Immortal, God is immortal. This means He cannot, He will not ever perish. God is not subject to destruction. He will not go away, there is no power that can defeat Him or take away His power. When a king was overthrown in days past, the new leader would show his power and protect his own kingdom by killing all the family members of the then-dead king. To be in a king’s family then carried some risks. Even to pledge allegiance to a king could mean death if that king was overthrown. The new, more powerful king would exert his power against the old regime’s family and loyalists. But with our King it can’t be so. Our King, the God of heaven, is immortal, He will never perish, He will never go away, He will always rule.
He is also invisible. God the Father is spirit. His attributes are seen, but He is not seen. God is not bound by a body. He is everywhere. But as believers we will see His character, His attributes on display through Jesus Christ.
For God, who said, “Let light shine out of darkness,” has shone in our hearts to give the light of the knowledge of the glory of God in the face of Jesus Christ. (2 Corinthians 4:6)
Finally, He is the only God. God has no competitors. He is unique and incomparable. To this God, to our God, the one who has saved us, the one who redeemed the foremost of sinners, to Him Paul adds “be honor and glory forever and ever. Amen.” All glory and all honor to Him.
To see ourselves accurately, that is hopeless apart from God’s grace, to recall His calling us out of this hopelessness into this relationship of salvation, to see Him as the only one able to rescue us is to lead us into this kind of doxology of praise and to proclaim that to Him be honor and glory forever and ever. Amen.

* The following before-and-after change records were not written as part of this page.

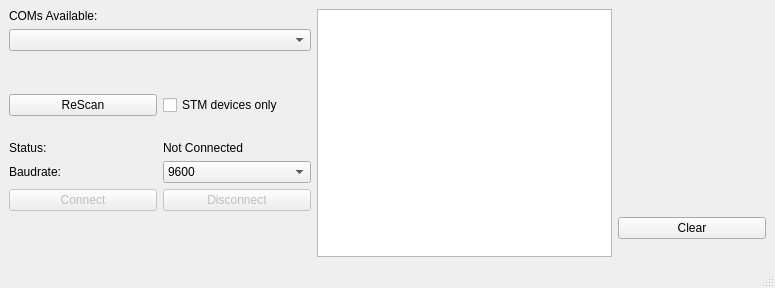
First picture: the form in Terminal.ui, repository notiel/OstrannaTerminal, before the edit.
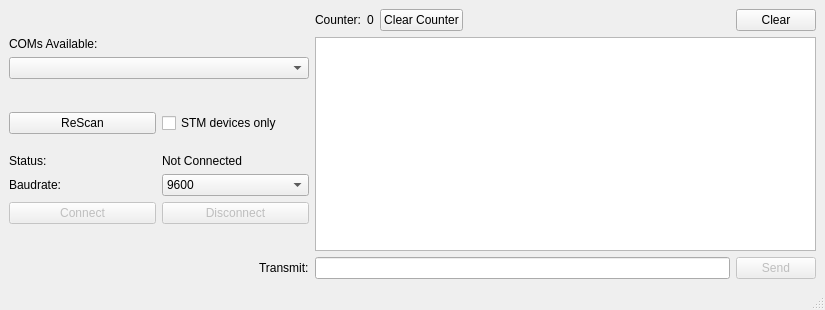
Second picture: the form after the edit.

Diff of the .ui file:
```diff
--- a/Terminal.ui
+++ b/Terminal.ui
@@ -6,8 +6,8 @@
    <rect>
     <x>0</x>
     <y>0</y>
-    <width>775</width>
-    <height>288</height>
+    <width>825</width>
+    <height>310</height>
    </rect>
   </property>
   <property name="windowTitle">
@@ -15,62 +15,54 @@
   </property>
   <widget class="QWidget" name="centralwidget">
    <layout class="QGridLayout" name="gridLayout">
-    <item row="6" column="1">
-     <widget class="QLabel" name="LblStatusInfo">
-      <property name="text">
-       <string>Not Connected</string>
-      </property>
-     </widget>
+    <item row="1" column="3" rowspan="11" colspan="5">
+     <widget class="QTextBrowser" name="TxtBuffer"/>
     </item>
-    <item row="8" column="1">
-     <widget class="QPushButton" name="BtnDisconnect">
-      <property name="enabled">
-       <bool>false</bool>
-      </property>
-      <property name="text">
-       <string>Disconnect</string>
-      </property>
-     </widget>
-    </item>
-    <item row="0" column="0">
-     <widget class="QLabel" name="LblAvailable">
-      <property name="text">
-       <string>COMs Available:</string>
-      </property>
-     </widget>
-    </item>
-    <item row="9" column="5">
+    <item row="0" column="7">
      <widget class="QPushButton" name="BtnClear">
       <property name="text">
        <string>Clear</string>
       </property>
      </widget>
     </item>
-    <item row="4" column="0">
-     <widget class="QPushButton" name="BtnReScan">
+    <item row="12" column="1" alignment="Qt::AlignRight">
+     <widget class="QLabel" name="LblTransmit">
       <property name="text">
-       <string>ReScan</string>
+       <string>Transmit:</string>
       </property>
      </widget>
     </item>
-    <item row="1" column="0" colspan="2">
-     <widget class="QComboBox" name="CBPorts">
-      <property name="minimumSize">
+    <item row="12" column="7">
+     <widget class="QPushButton" name="BtnSend">
+      <property name="enabled">
+       <bool>false</bool>
+      </property>
+      <property name="text">
+       <string>Send</string>
+      </property>
+     </widget>
+    </item>
+    <item row="0" column="3">
+     <widget class="QLabel" name="LblCounter">
+      <property name="maximumSize">
        <size>
-        <width>300</width>
-        <height>0</height>
+        <width>55</width>
+        <height>16777215</height>
        </size>
       </property>
+      <property name="text">
+       <string>Counter:</string>
+      </property>
      </widget>
     </item>
-    <item row="4" column="1">
+    <item row="5" column="1">
      <widget class="QCheckBox" name="CBSTM">
       <property name="text">
        <string>STM devices only</string>
       </property>
      </widget>
     </item>
-    <item row="7" column="1">
+    <item row="8" column="1">
      <widget class="QComboBox" name="CBBaudrate">
       <item>
        <property name="text">
@@ -94,33 +86,101 @@
       </item>
      </widget>
     </item>
-    <item row="8" column="0">
-     <widget class="QPushButton" name="BtnConnect">
-      <property name="enabled">
-       <bool>false</bool>
+    <item row="7" column="1">
+     <widget class="QLabel" name="LblStatusInfo">
+      <property name="text">
+       <string>Not Connected</string>
       </property>
+     </widget>
+    </item>
+    <item row="5" column="0">
+     <widget class="QPushButton" name="BtnReScan">
       <property name="text">
-       <string>Connect</string>
+       <string>ReScan</string>
       </property>
      </widget>
     </item>
-    <item row="6" column="0">
+    <item row="1" column="0">
+     <widget class="QLabel" name="LblAvailable">
+      <property name="text">
+       <string>COMs Available:</string>
+      </property>
+     </widget>
+    </item>
+    <item row="7" column="0">
      <widget class="QLabel" name="LblStatus">
       <property name="text">
        <string>Status:</string>
       </property>
      </widget>
     </item>
-    <item row="0" column="3" rowspan="11" colspan="2">
-     <widget class="QTextBrowser" name="TxtBuffer"/>
+    <item row="2" column="0" colspan="2">
+     <widget class="QComboBox" name="CBPorts">
+      <property name="minimumSize">
+       <size>
+        <width>300</width>
+        <height>0</height>
+       </size>
+      </property>
+     </widget>
     </item>
-    <item row="7" column="0">
+    <item row="9" column="0">
+     <widget class="QPushButton" name="BtnConnect">
+      <property name="enabled">
+       <bool>false</bool>
+      </property>
+      <property name="text">
+       <string>Connect</string>
+      </property>
+     </widget>
+    </item>
+    <item row="9" column="1">
+     <widget class="QPushButton" name="BtnDisconnect">
+      <property name="enabled">
+       <bool>false</bool>
+      </property>
+      <property name="text">
+       <string>Disconnect</string>
+      </property>
+     </widget>
+    </item>
+    <item row="8" column="0">
      <widget class="QLabel" name="LblBaudrate">
       <property name="text">
        <string>Baudrate:</string>
       </property>
      </widget>
     </item>
+    <item row="12" column="3" colspan="4">
+     <widget class="QLineEdit" name="TxtTransmit"/>
+    </item>
+    <item row="0" column="5">
+     <widget class="QPushButton" name="BtnCounter">
+      <property name="text">
+       <string>Clear Counter</string>
+      </property>
+     </widget>
+    </item>
+    <item row="0" column="6">
+     <spacer name="horizontalSpacer">
+      <property name="orientation">
+       <enum>Qt::Horizontal</enum>
+      </property>
+      <property name="sizeHint" stdset="0">
+       <size>
+        <width>40</width>
+        <height>20</height>
+       </size>
+      </property>
+     </spacer>
+    </item>
+    <item row="0" column="4">
+     <widget class="QLabel" name="LblCounterData">
+      <property name="text">
+       <string>0</string>
+      </property>
+     </widget>
+    </item>
    </layout>
   </widget>
   <widget class="QMenuBar" name="menubar">
```
Left out of the diff: 2 changed lines with no effect on the pictures.
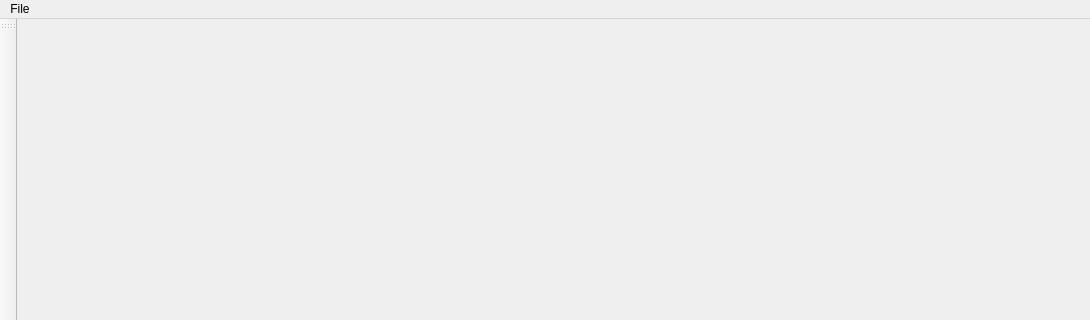
Before: the Qt Designer form gui/src/mainwindow.ui in alexge50/gie, drawn with Qt 5; both pictures show x 0 to 1090 and y 0 to 320 of the 1090 by 640 pixel window.
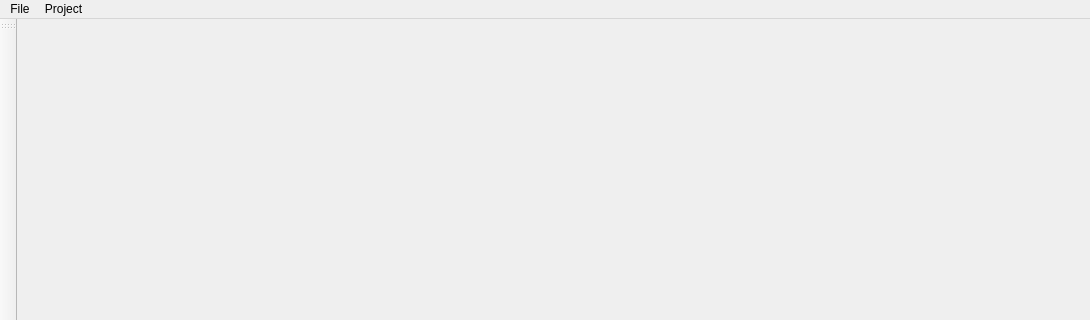
After: the same form once the commit is applied.

The edit to the form file:
```diff
--- a/gui/src/mainwindow.ui
+++ b/gui/src/mainwindow.ui
@@ -52,7 +52,14 @@
     <addaction name="actionNewProject"/>
     <addaction name="actionOpenProject"/>
    </widget>
+   <widget class="QMenu" name="menuProject">
+    <property name="title">
+     <string>Project</string>
+    </property>
+    <addaction name="actionImportImage"/>
+   </widget>
    <addaction name="menu1"/>
+   <addaction name="menuProject"/>
   </widget>
   <widget class="QToolBar" name="mainToolBar">
    <attribute name="toolBarArea">
```
Left out of the diff: 5 changed lines with no effect on the pictures.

If you are a Christian, then recalling your past can either lead you to despair or it can cause you to praise God as Paul did. Remembering your sinful past can lead you to question the King of Kings or to praise Him for His rescue. Paul chose to let his past lead him to praise, not to despair. It doesn’t mean anything sinful that we did is okay, only that God can and does take what is broken and make it whole. God’s work is to rescue, to redeem, to create newness out of what was lost. This is the story of salvation, this is the work of God in us! And so we praise Him for His good and gracious work!
15 The saying is trustworthy and deserving of full acceptance, that Christ Jesus came into the world to save sinners, of whom I am the foremost. 16 But I received mercy for this reason, that in me, as the foremost, Jesus Christ might display his perfect patience as an example to those who were to believe in him for eternal life. 17 To the King of the ages, immortal, invisible, the only God, be honor and glory forever and ever. Amen. (1 Timothy 1:15-17)